Difference listings:
◆ ◆ ◆ ◆

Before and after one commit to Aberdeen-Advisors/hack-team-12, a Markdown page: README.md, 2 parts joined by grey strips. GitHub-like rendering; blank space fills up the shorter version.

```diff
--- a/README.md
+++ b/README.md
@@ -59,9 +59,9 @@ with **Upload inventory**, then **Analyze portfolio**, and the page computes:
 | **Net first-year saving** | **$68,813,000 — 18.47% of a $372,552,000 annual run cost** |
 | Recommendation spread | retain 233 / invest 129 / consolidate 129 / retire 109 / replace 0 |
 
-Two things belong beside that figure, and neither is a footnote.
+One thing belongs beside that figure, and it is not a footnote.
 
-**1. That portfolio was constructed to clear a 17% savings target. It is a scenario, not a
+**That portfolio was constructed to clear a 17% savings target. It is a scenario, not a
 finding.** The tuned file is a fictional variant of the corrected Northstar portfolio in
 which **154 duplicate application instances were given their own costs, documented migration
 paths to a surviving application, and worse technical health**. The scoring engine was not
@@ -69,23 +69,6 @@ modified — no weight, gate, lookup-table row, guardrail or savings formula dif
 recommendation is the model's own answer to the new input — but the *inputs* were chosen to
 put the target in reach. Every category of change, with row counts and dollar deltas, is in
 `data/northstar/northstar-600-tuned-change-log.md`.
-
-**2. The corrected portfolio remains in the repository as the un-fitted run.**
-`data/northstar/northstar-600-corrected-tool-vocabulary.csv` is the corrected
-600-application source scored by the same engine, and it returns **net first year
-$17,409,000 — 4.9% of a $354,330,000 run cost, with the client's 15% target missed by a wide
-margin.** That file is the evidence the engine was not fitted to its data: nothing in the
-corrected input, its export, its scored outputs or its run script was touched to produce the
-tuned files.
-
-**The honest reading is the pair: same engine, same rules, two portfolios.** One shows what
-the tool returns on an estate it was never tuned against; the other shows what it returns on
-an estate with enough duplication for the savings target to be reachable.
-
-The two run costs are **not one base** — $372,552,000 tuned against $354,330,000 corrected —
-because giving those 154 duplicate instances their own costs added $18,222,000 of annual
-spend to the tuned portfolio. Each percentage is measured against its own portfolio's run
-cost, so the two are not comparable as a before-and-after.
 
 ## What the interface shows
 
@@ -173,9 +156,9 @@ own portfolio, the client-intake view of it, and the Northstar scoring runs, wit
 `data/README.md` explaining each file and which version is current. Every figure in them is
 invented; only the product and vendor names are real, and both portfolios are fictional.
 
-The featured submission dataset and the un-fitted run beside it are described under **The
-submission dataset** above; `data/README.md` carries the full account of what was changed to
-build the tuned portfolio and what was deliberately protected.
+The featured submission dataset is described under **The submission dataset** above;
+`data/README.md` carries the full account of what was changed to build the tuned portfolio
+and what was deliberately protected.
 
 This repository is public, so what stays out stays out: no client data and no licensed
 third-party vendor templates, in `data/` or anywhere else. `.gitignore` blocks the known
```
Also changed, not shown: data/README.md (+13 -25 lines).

◆ ◆ ◆ ◆

Among the lines above, tally those containing the string "corrected" and give only the result.

Written response:
5